Today, four months after securing financing with WatersEdge, Sunnylane is busy with renovations on its new 2-acre property, which the church has dubbed the “Ministry Center.” The plan is to move Sunnylane’s student ministry into the 6,000 square-foot building, which will free up additional space for the children’s ministry as well as provide seven new Connect Group classrooms. Renovations are expected to be complete by the end of April with the Ministry Center’s grand opening scheduled for May.

Portrait of Frontline pastor Josh Kouri

GROWING ROOM – Renovations continue on Sunnylane’s new 6,000 square-foot Ministry Center, which is scheduled to open in May 2022.

“We’re calling it the Ministry Center because we want to use it to minister to our community,” Gandara says. “It’s focused around Sunnylane’s vision of reaching and teaching and ministering for the purpose of souls being saved and lives being changed for the glory of God.”

Sanford is especially excited about the Ministry Center’s kitchen, a feature missing from Sunnylane’s original building.

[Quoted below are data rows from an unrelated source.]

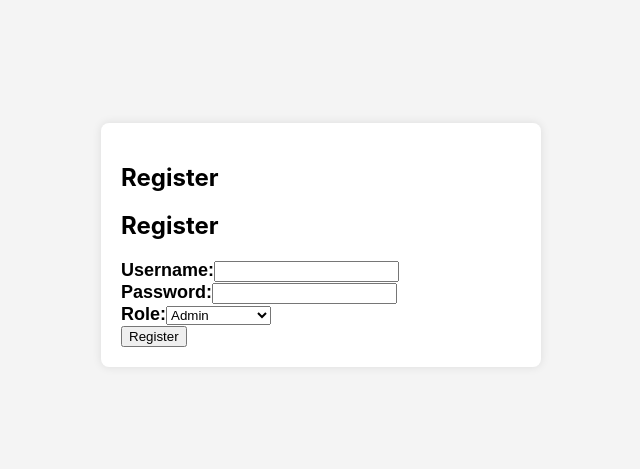
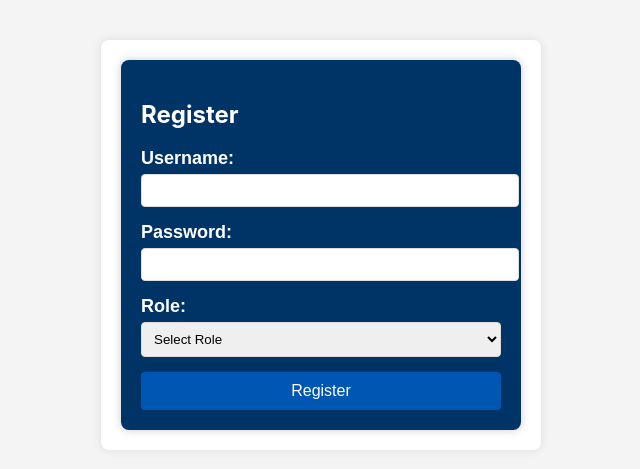
Before and after one commit to Pheanith/Hotel-Management-System, a React (Create React App) app in the folder frontend/: page /register in a window 1280 px wide. Shown: the part 155-624 px from the top of the page, without its empty margins (319-959 px from the left). Built offline with nearby package versions, Linux system fonts and the light colour scheme; a web font is replaced by a local one.

Commit message:
finshed auth

```diff
--- a/frontend/src/components/Login.jsx
+++ b/frontend/src/components/Login.jsx
@@ -1,5 +1,7 @@
+// src/pages/Login&Rgister/Login.jsx
 import React, { useState } from 'react';
 import axios from 'axios';
+import './Login.css'; // Import the CSS file
 
 const Login = () => {
   const [username, setUsername] = useState('');
@@ -14,17 +16,17 @@ const Login = () => {
         username,
         password
       });
-      setMessage(response.data);
+      setMessage('Login successful!'); // Update message on success
     } catch (error) {
       setMessage(error.response?.data || 'An error occurred');
     }
   };
 
   return (
-    <div>
+    <div className="login-container">
       <h2>Login</h2>
-      <form onSubmit={handleLogin}>
-        <div>
+      <form onSubmit={handleLogin} className="login-form">
+        <div className="form-group">
           <label htmlFor="username">Username:</label>
           <input
             type="text"
@@ -34,7 +36,7 @@ const Login = () => {
             required
           />
         </div>
-        <div>
+        <div className="form-group">
           <label htmlFor="password">Password:</label>
           <input
             type="password"
@@ -44,9 +46,9 @@ const Login = () => {
             required
           />
         </div>
-        <button type="submit">Login</button>
+        <button type="submit" className="login-btn">Login</button>
       </form>
-      {message && <p>{message}</p>}
+      {message && <p className="message">{message}</p>}
     </div>
   );
 };
--- a/frontend/src/components/Register.jsx
+++ /dev/null
@@ -1,68 +0,0 @@
-import React, { useState } from 'react';
-import axios from 'axios';
-
-const Register = () => {
-  const [username, setUsername] = useState('');
-  const [password, setPassword] = useState('');
-  const [role, setRole] = useState('Admin');
-  const [message, setMessage] = useState('');
-
-  const handleRegister = async (e) => {
-    e.preventDefault();
-
-    try {
-      const response = await axios.post('http://localhost:5000/auth/register', {
-        username,
-        password,
-        role
-      });
-      setMessage(response.data);
-    } catch (error) {
-      setMessage(error.response?.data || 'An error occurred');
-    }
-  };
-
-  return (
-    <div>
-      <h2>Register</h2>
-      <form onSubmit={handleRegister}>
-        <div>
-          <label htmlFor="username">Username:</label>
-          <input
-            type="text"
-            id="username"
-            value={username}
-            onChange={(e) => setUsername(e.target.value)}
-            required
-          />
-        </div>
-        <div>
-          <label htmlFor="password">Password:</label>
-          <input
-            type="password"
-            id="password"
-            value={password}
-            onChange={(e) => setPassword(e.target.value)}
-            required
-          />
-        </div>
-        <div>
-          <label htmlFor="role">Role:</label>
-          <select
-            id="role"
-            value={role}
-            onChange={(e) => setRole(e.target.value)}
-            required
-          >
-            <option value="Admin">Admin</option>
-            <option value="Simple Admin">Simple Admin</option>
-          </select>
-        </div>
-        <button type="submit">Register</button>
-      </form>
-      {message && <p>{message}</p>}
-    </div>
-  );
-};
-
-export default Register;
--- a/frontend/src/layouts/AuthLayout.css
+++ b/frontend/src/layouts/AuthLayout.css
@@ -0,0 +1,16 @@
+/* src/layouts/AuthLayout.css */
+.auth-layout-container {
+  display: flex;
+  flex-direction: column;
+  height: 100vh;
+  background-color: #003366; /* Dark Blue background */
+  color: white;
+}
+
+.auth-layout-content {
+  flex-grow: 1;
+  display: flex;
+  justify-content: center;
+  align-items: center;
+  padding: 20px;
+}
--- /dev/null
+++ b/frontend/src/pages/Login&Rgister/Login.css
@@ -0,0 +1,49 @@
+/* src/pages/Login&Rgister/Login.css */
+.login-container {
+  background-color: #003366; /* Dark Blue background */
+  color: white;
+  padding: 20px;
+  border-radius: 8px;
+  max-width: 400px;
+  margin: auto;
+  box-shadow: 0 0 10px rgba(0, 0, 0, 0.2);
+}
+
+.login-form {
+  display: flex;
+  flex-direction: column;
+}
+
+.form-group {
+  margin-bottom: 15px;
+}
+
+label {
+  margin-bottom: 5px;
+  display: block;
+}
+
+input {
+  width: 100%;
+  padding: 8px;
+  border: 1px solid #ddd;
+  border-radius: 4px;
+}
+
+button.login-btn {
+  background-color: #0056b3; /* Slightly lighter blue for the button */
+  color: white;
+  border: none;
+  padding: 10px;
+  border-radius: 4px;
+  cursor: pointer;
+  font-size: 16px;
+}
+
+button.login-btn:hover {
+  background-color: #004494; /* Darker blue on hover */
+}
+
+.message {
+  margin-top: 10px;
+}
--- a/frontend/src/pages/Login&Rgister/Login.jsx
+++ b/frontend/src/pages/Login&Rgister/Login.jsx
@@ -1,13 +1,56 @@
-import React from 'react';
-import Login from '../../components/Login'; // Adjust path if necessary
+// src/pages/Login&Rgister/Login.jsx
+import React, { useState } from 'react';
+import axios from 'axios';
+import './Login.css'; // Import the CSS file
 
-const LoginPage = () => {
+const Login = () => {
+  const [username, setUsername] = useState('');
+  const [password, setPassword] = useState('');
+  const [message, setMessage] = useState('');
+
+  const handleLogin = async (e) => {
+    e.preventDefault();
+
+    try {
+      const response = await axios.post('http://localhost:5000/auth/login', {
+        username,
+        password
+      });
+      setMessage('Login successful!'); // Update message on success
+    } catch (error) {
+      setMessage(error.response?.data || 'An error occurred');
+    }
+  };
+
   return (
-    <div>
+    <div className="login-container">
       <h2>Login</h2>
-      <Login />
+      <form onSubmit={handleLogin} className="login-form">
+        <div className="form-group">
+          <label htmlFor="username">Username:</label>
+          <input
+            type="text"
+            id="username"
+            value={username}
+            onChange={(e) => setUsername(e.target.value)}
+            required
+          />
+        </div>
+        <div className="form-group">
+          <label htmlFor="password">Password:</label>
+          <input
+            type="password"
+            id="password"
+            value={password}
+            onChange={(e) => setPassword(e.target.value)}
+            required
+          />
+        </div>
+        <button type="submit" className="login-btn">Login</button>
+      </form>
+      {message && <p className="message">{message}</p>}
     </div>
   );
 };
 
-export default LoginPage;
+export default Login;
--- /dev/null
+++ b/frontend/src/pages/Login&Rgister/Register.css
@@ -0,0 +1,49 @@
+/* src/pages/Login&Rgister/Register.css */
+.register-container {
+  background-color: #003366; /* Dark Blue background */
+  color: white;
+  padding: 20px;
+  border-radius: 8px;
+  max-width: 400px;
+  margin: auto;
+  box-shadow: 0 0 10px rgba(0, 0, 0, 0.2);
+}
+
+.register-form {
+  display: flex;
+  flex-direction: column;
+}
+
+.form-group {
+  margin-bottom: 15px;
+}
+
+label {
+  margin-bottom: 5px;
+  display: block;
+}
+
+input, select {
+  width: 100%;
+  padding: 8px;
+  border: 1px solid #ddd;
+  border-radius: 4px;
+}
+
+button.register-btn {
+  background-color: #0056b3; /* Slightly lighter blue for the button */
+  color: white;
+  border: none;
+  padding: 10px;
+  border-radius: 4px;
+  cursor: pointer;
+  font-size: 16px;
+}
+
+button.register-btn:hover {
+  background-color: #004494; /* Darker blue on hover */
+}
+
+.message {
+  margin-top: 10px;
+}
--- a/frontend/src/pages/Login&Rgister/Register.jsx
+++ b/frontend/src/pages/Login&Rgister/Register.jsx
@@ -1,13 +1,73 @@
-import React from 'react';
-import Register from '../../components/Register'; // Adjust path if necessary
+// src/pages/Login&Rgister/Register.jsx
+import React, { useState } from 'react';
+import axios from 'axios';
+import './Register.css'; // Import the CSS file for styling
 
-const RegisterPage = () => {
+const Register = () => {
+  const [username, setUsername] = useState('');
+  const [password, setPassword] = useState('');
+  const [role, setRole] = useState(''); // State for role selection
+  const [message, setMessage] = useState('');
+
+  const handleRegister = async (e) => {
+    e.preventDefault();
+
+    try {
+      const response = await axios.post('http://localhost:5000/auth/register', {
+        username,
+        password,
+        role // Include role in the request
+      });
+      setMessage('Registration successful!');
+      // Redirect to login page or another page if needed
+    } catch (error) {
+      setMessage(error.response?.data || 'An error occurred');
+    }
+  };
+
   return (
-    <div>
+    <div className="register-container">
       <h2>Register</h2>
-      <Register />
+      <form onSubmit={handleRegister} className="register-form">
+        <div className="form-group">
+          <label htmlFor="username">Username:</label>
+          <input
+            type="text"
+            id="username"
+            value={username}
+            onChange={(e) => setUsername(e.target.value)}
+            required
+          />
+        </div>
+        <div className="form-group">
+          <label htmlFor="password">Password:</label>
+          <input
+            type="password"
+            id="password"
+            value={password}
+            onChange={(e) => setPassword(e.target.value)}
+            required
+          />
+        </div>
+        <div className="form-group">
+          <label htmlFor="role">Role:</label>
+          <select
+            id="role"
+            value={role}
+            onChange={(e) => setRole(e.target.value)}
+            required
+          >
+            <option value="">Select Role</option>
+            <option value="Admin">Admin</option>
+            <option value="Simple Admin">Simple Admin</option>
+            {/* Add more roles here if needed */}
+          </select>
+        </div>
+        <button type="submit" className="register-btn">Register</button>
+      </form>
+      {message && <p className="message">{message}</p>}
     </div>
   );
 };
 
-export default RegisterPage;
+export default Register;
```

“One of the big ministries we have is feeding the local high school football team every Friday night during the season,” he explains. “But we don’t only feed them physically, we feed them spiritually — we put the Gospel right in front of these students. That’s what this new Ministry Center is all about: reaching people outside the walls of the church.

“The Bible says to be good stewards,” Sanford adds. “WatersEdge helped us do that. They gave us a really good rate, streamlined the paperwork and made it easy.”

Renewing and Redeeming

WatersEdge partners with congregations to bring new life to church facilities through renovation and new construction. But unlike traditional lenders, the interest from a WatersEdge loan is poured back into Southern Baptist ministries that change lives with the Gospel. Contact a lending expert today to learn more or apply.

loans@WatersEdgeServices.org | 800-949-9988 | WatersEdgeServices.org/loans

portrait of Mike Schueler

Mike leads the WatersEdge marketing and communications team and serves as editor-in-chief of Generosity magazine. He lives with his wife and three daughters in Edmond, Oklahoma, and attends Quail Springs Baptist Church. Mike enjoys yard work, powered flight, and is a frequent patron of Hall’s Pizza Kitchen.

Mike Schueler
WatersEdge Vice President, Marketing and Communications | Oklahoma City, OK